:: Task statement ::
With the pictures left out, every record must be reproduced exactly.
[Exercise data Boundary: Start]
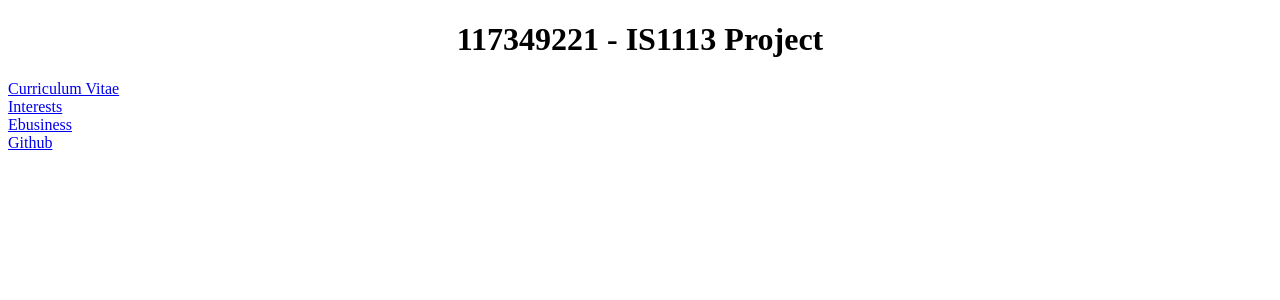
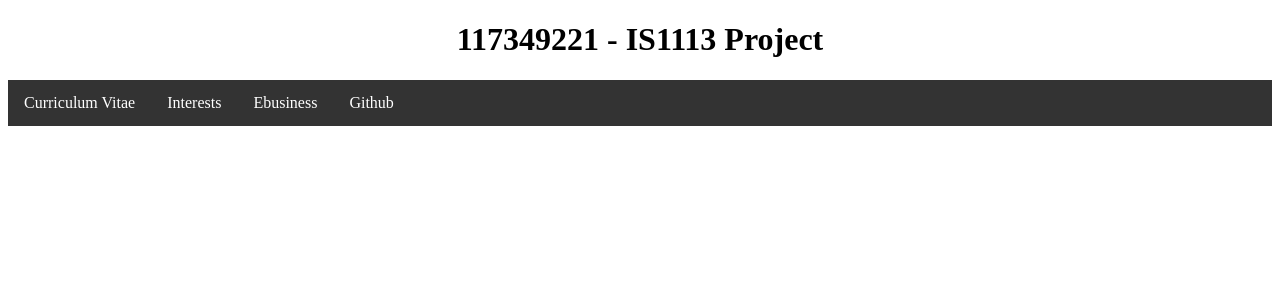
Before and after one commit to katemurraay/is117349221, a PHP site: page / in a window 1280 px wide. Shown: the top 300 px of the page. Run offline with PHP 8.4, Linux system fonts and the light colour scheme.

Commit message:
navigation bar

```diff
--- a/ebusiness/Ebus1.php
+++ b/ebusiness/Ebus1.php
@@ -27,14 +27,14 @@
 
             <label for="subtotal">
                 Sub Total
-                 <input type = "text" id="subtotal" value="0.00" readonly/>
+                 <input type = "text" id="subtotal" name ="subtotal" value="0.00" readonly/>
 
             </label>
 
             <br/>
             <label for="total">
                 Total
-                <input type = "text" id="total" value="0.00" readonly/>
+                <input type = "text" id="total" name="total" value="0.00" readonly/>
             </label>
 
             <br/>
--- a/homepage.html
+++ b/homepage.html
@@ -2,23 +2,49 @@
 <html>
     <head>
         <title> 117349221</title>
-        <link rel = "stylesheet" href ="mystylesheet.css" type = "text/css"/>
+        <link rel = "stylesheet" href ="/mystylesheet.css" type = "text/css"/>
+
+        <style>
+ul {
+    list-style-type: none;
+    margin: 0;
+    padding: 0;
+    overflow: hidden;
+    background-color: #333;
+}
+
+li {
+    float: left;
+}
+
+li a {
+    display: block;
+    color: white;
+    text-align: center;
+    padding: 14px 16px;
+    text-decoration: none;
+}
+
+li a:hover {
+    background-color: #111;
+}
+</style>
 
     </head>
 
     <body>
         <h1 class = "mainheading"> 117349221 - IS1113 Project </h1>
+    <ul>
+      <li><a href ="cv_page1.html"> Curriculum Vitae </a></li>
 
-      <a href ="cv_page1.html"> Curriculum Vitae </a>
-      <br/>
-      <a href ="/Interests/sport.html"> Interests </a>
-      <br/>
-      <a href = "/ebusiness/Ebus1.php"> Ebusiness</a>
-      <br/>
-      <a href = "https://github.com/katemurraay/is117349221"> Github</a>
+      <li><a href ="/Interests/sport.html"> Interests </a></li>
+
+      <li><a href = "/ebusiness/Ebus1.php"> Ebusiness</a></li>
+
+      <li><a href = "https://github.com/katemurraay/is117349221"> Github</a></li>
+       </ul>
 
 
 
-</nav>
 </body>
 </html>
--- a/mystylesheet.css
+++ b/mystylesheet.css
@@ -1,3 +1,28 @@
 .mainheading {
     text-align :center;
 }
+
+ul {
+    list-style-type: none;
+    margin: 0;
+    padding: 0;
+    overflow: hidden;
+    background-color: #333;
+}
+
+li {
+    float: left;
+}
+
+li a {
+    display: block;
+    color: white;
+    text-align: center;
+    padding: 14px 16px;
+    text-decoration: none;
+}
+
+/* Change the link color to #111 (black) on hover */
+li a:hover {
+    background-color: #111;
+}
```
Also changed, not shown: ebusiness/Ebus2.php (+9 -1 lines), ebusiness/Ebus3.php (+18 -0 lines).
[Exercise data Boundary: End]
:: Completed task ::
Before and after one commit to katemurraay/is117349221, a PHP site: page / in a window 1280 px wide. Shown: the top 300 px of the page. Run offline with PHP 8.4, Linux system fonts and the light colour scheme.

Commit message:
navigation bar

```diff
--- a/ebusiness/Ebus1.php
+++ b/ebusiness/Ebus1.php
@@ -27,14 +27,14 @@
 
             <label for="subtotal">
                 Sub Total
-                 <input type = "text" id="subtotal" value="0.00" readonly/>
+                 <input type = "text" id="subtotal" name ="subtotal" value="0.00" readonly/>
 
             </label>
 
             <br/>
             <label for="total">
                 Total
-                <input type = "text" id="total" value="0.00" readonly/>
+                <input type = "text" id="total" name="total" value="0.00" readonly/>
             </label>
 
             <br/>
--- a/homepage.html
+++ b/homepage.html
@@ -2,23 +2,49 @@
 <html>
     <head>
         <title> 117349221</title>
-        <link rel = "stylesheet" href ="mystylesheet.css" type = "text/css"/>
+        <link rel = "stylesheet" href ="/mystylesheet.css" type = "text/css"/>
+
+        <style>
+ul {
+    list-style-type: none;
+    margin: 0;
+    padding: 0;
+    overflow: hidden;
+    background-color: #333;
+}
+
+li {
+    float: left;
+}
+
+li a {
+    display: block;
+    color: white;
+    text-align: center;
+    padding: 14px 16px;
+    text-decoration: none;
+}
+
+li a:hover {
+    background-color: #111;
+}
+</style>
 
     </head>
 
     <body>
         <h1 class = "mainheading"> 117349221 - IS1113 Project </h1>
+    <ul>
+      <li><a href ="cv_page1.html"> Curriculum Vitae </a></li>
 
-      <a href ="cv_page1.html"> Curriculum Vitae </a>
-      <br/>
-      <a href ="/Interests/sport.html"> Interests </a>
-      <br/>
-      <a href = "/ebusiness/Ebus1.php"> Ebusiness</a>
-      <br/>
-      <a href = "https://github.com/katemurraay/is117349221"> Github</a>
+      <li><a href ="/Interests/sport.html"> Interests </a></li>
+
+      <li><a href = "/ebusiness/Ebus1.php"> Ebusiness</a></li>
+
+      <li><a href = "https://github.com/katemurraay/is117349221"> Github</a></li>
+       </ul>
 
 
 
-</nav>
 </body>
 </html>
--- a/mystylesheet.css
+++ b/mystylesheet.css
@@ -1,3 +1,28 @@
 .mainheading {
     text-align :center;
 }
+
+ul {
+    list-style-type: none;
+    margin: 0;
+    padding: 0;
+    overflow: hidden;
+    background-color: #333;
+}
+
+li {
+    float: left;
+}
+
+li a {
+    display: block;
+    color: white;
+    text-align: center;
+    padding: 14px 16px;
+    text-decoration: none;
+}
+
+/* Change the link color to #111 (black) on hover */
+li a:hover {
+    background-color: #111;
+}
```
Also changed, not shown: ebusiness/Ebus2.php (+9 -1 lines), ebusiness/Ebus3.php (+18 -0 lines).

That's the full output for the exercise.